== Segment start ==

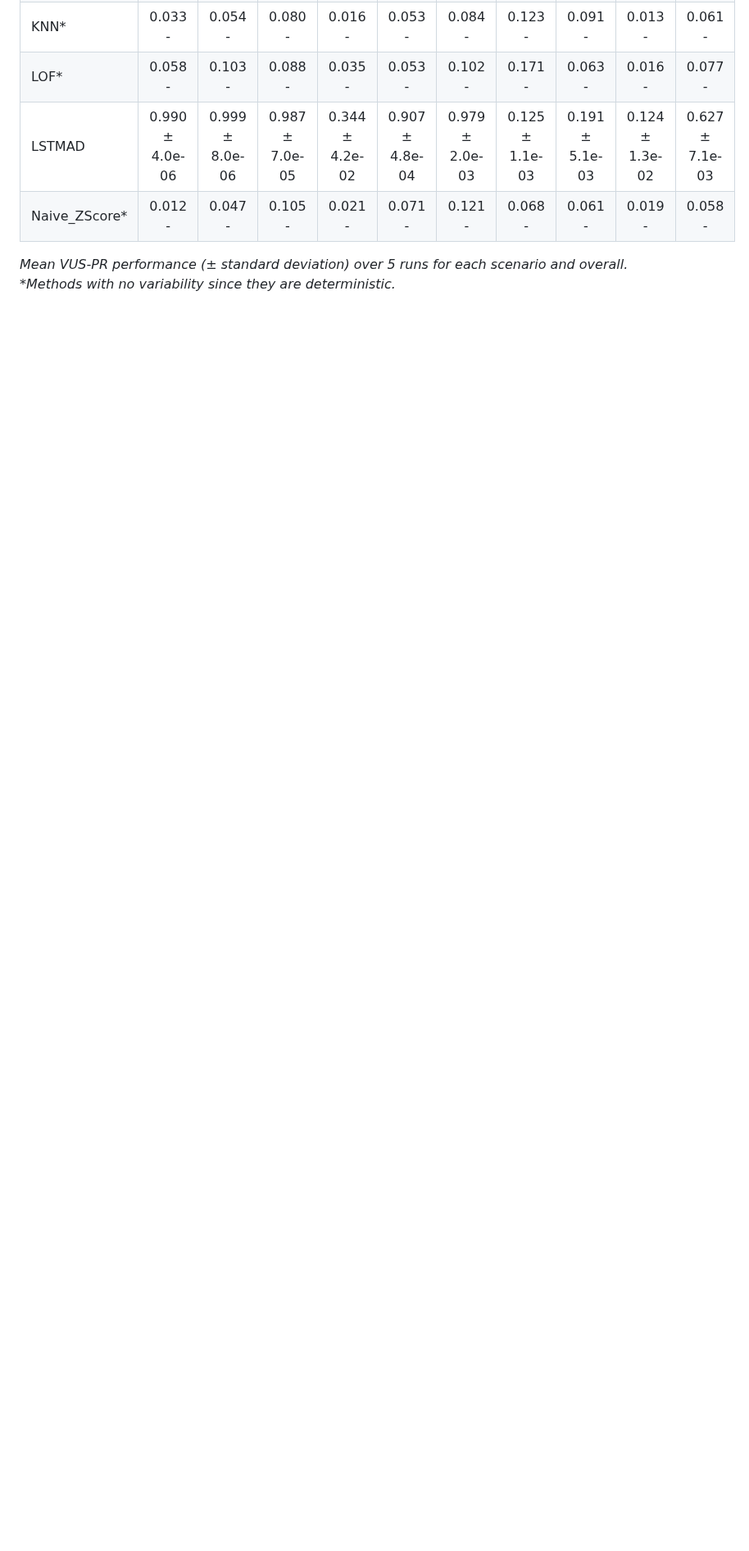
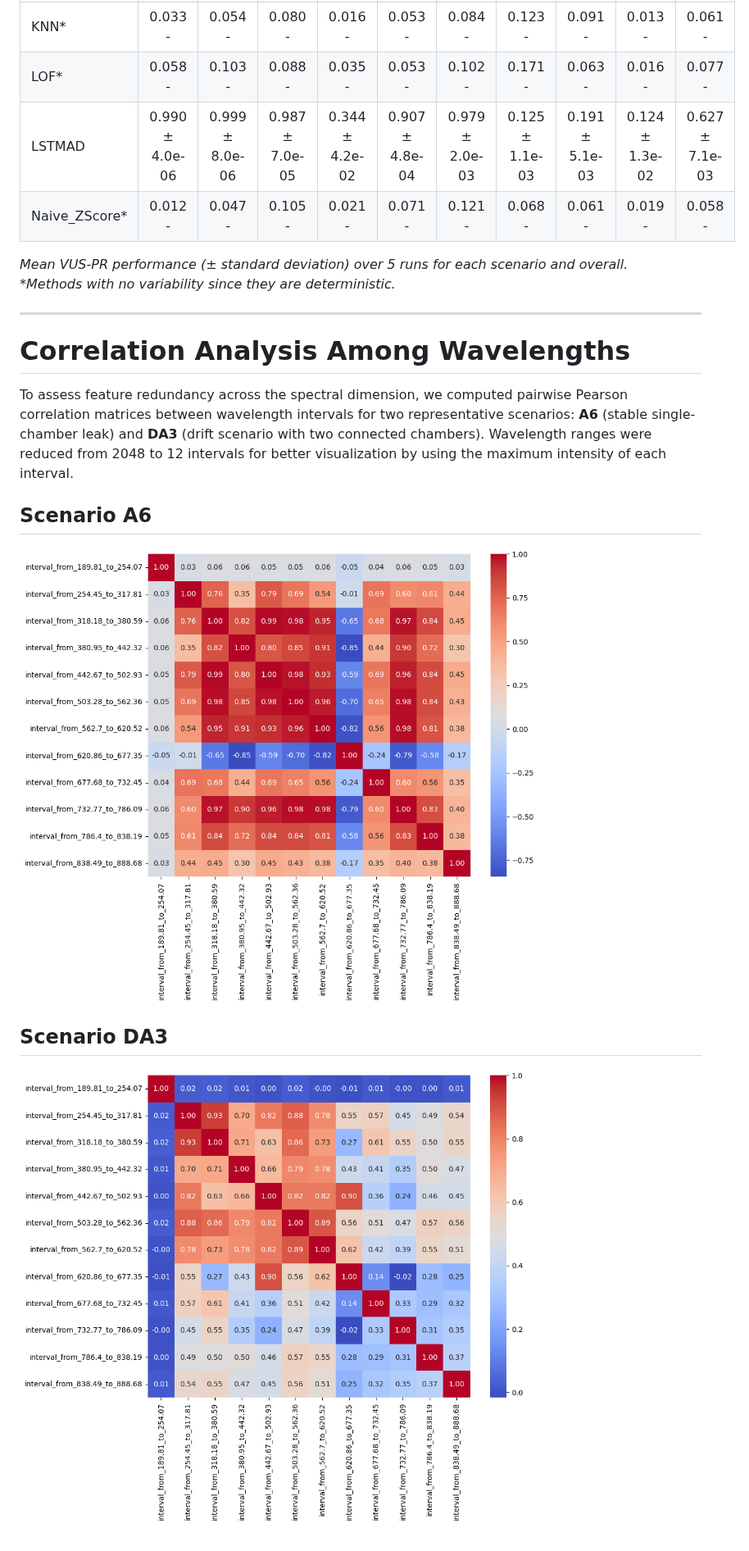
Before and after one commit to nirojasva/spectral-benchmark, a Markdown page: REBUTAL_README.md, the part around one of its changes. Shown at 82% size. Drawn GitHub-style; pictures changed too: A6_feature_correlation.png (added), DA3_feature_correlation.png (added); blank space fills up the shorter version.

Commit message:
included correlation analysis

```diff
--- a/REBUTAL_README.md
+++ b/REBUTAL_README.md
@@ -80,3 +80,21 @@ Results obtained by applying the code available at [TSB-AD](https://thedatumorg.
 
 *Mean VUS-PR performance (± standard deviation) over 5 runs for each scenario and overall.*
 *\*Methods with no variability since they are deterministic.*
+
+
+---
+
+# Correlation Analysis Among Wavelengths
+
+To assess feature redundancy across the spectral dimension, we computed
+pairwise Pearson correlation matrices between wavelength intervals for
+two representative scenarios: **A6** (stable single-chamber leak) and
+**DA3** (drift scenario with two connected chambers). Wavelength ranges were reduced from 2048 to 12 intervals for better visualization by using the maximum intensity of each interval.
+
+## Scenario A6
+
+![Feature correlation for A6](./A6_feature_correlation.png)
+
+## Scenario DA3
+
+![Feature correlation for DA3](./DA3_feature_correlation.png)
```
Also changed, not shown: other parts of REBUTAL_README.md (+1 -1 lines), 1 other file.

== Segment end ==

▸ What you need to do: Write out the entries above in full and exactly; no pictures.

▸ Output of the exercise:
Before and after one commit to nirojasva/spectral-benchmark, a Markdown page: REBUTAL_README.md, the part around one of its changes. Shown at 82% size. Drawn GitHub-style; pictures changed too: A6_feature_correlation.png (added), DA3_feature_correlation.png (added); blank space fills up the shorter version.

Commit message:
included correlation analysis

```diff
--- a/REBUTAL_README.md
+++ b/REBUTAL_README.md
@@ -80,3 +80,21 @@ Results obtained by applying the code available at [TSB-AD](https://thedatumorg.
 
 *Mean VUS-PR performance (± standard deviation) over 5 runs for each scenario and overall.*
 *\*Methods with no variability since they are deterministic.*
+
+
+---
+
+# Correlation Analysis Among Wavelengths
+
+To assess feature redundancy across the spectral dimension, we computed
+pairwise Pearson correlation matrices between wavelength intervals for
+two representative scenarios: **A6** (stable single-chamber leak) and
+**DA3** (drift scenario with two connected chambers). Wavelength ranges were reduced from 2048 to 12 intervals for better visualization by using the maximum intensity of each interval.
+
+## Scenario A6
+
+![Feature correlation for A6](./A6_feature_correlation.png)
+
+## Scenario DA3
+
+![Feature correlation for DA3](./DA3_feature_correlation.png)
```
Also changed, not shown: other parts of REBUTAL_README.md (+1 -1 lines), 1 other file.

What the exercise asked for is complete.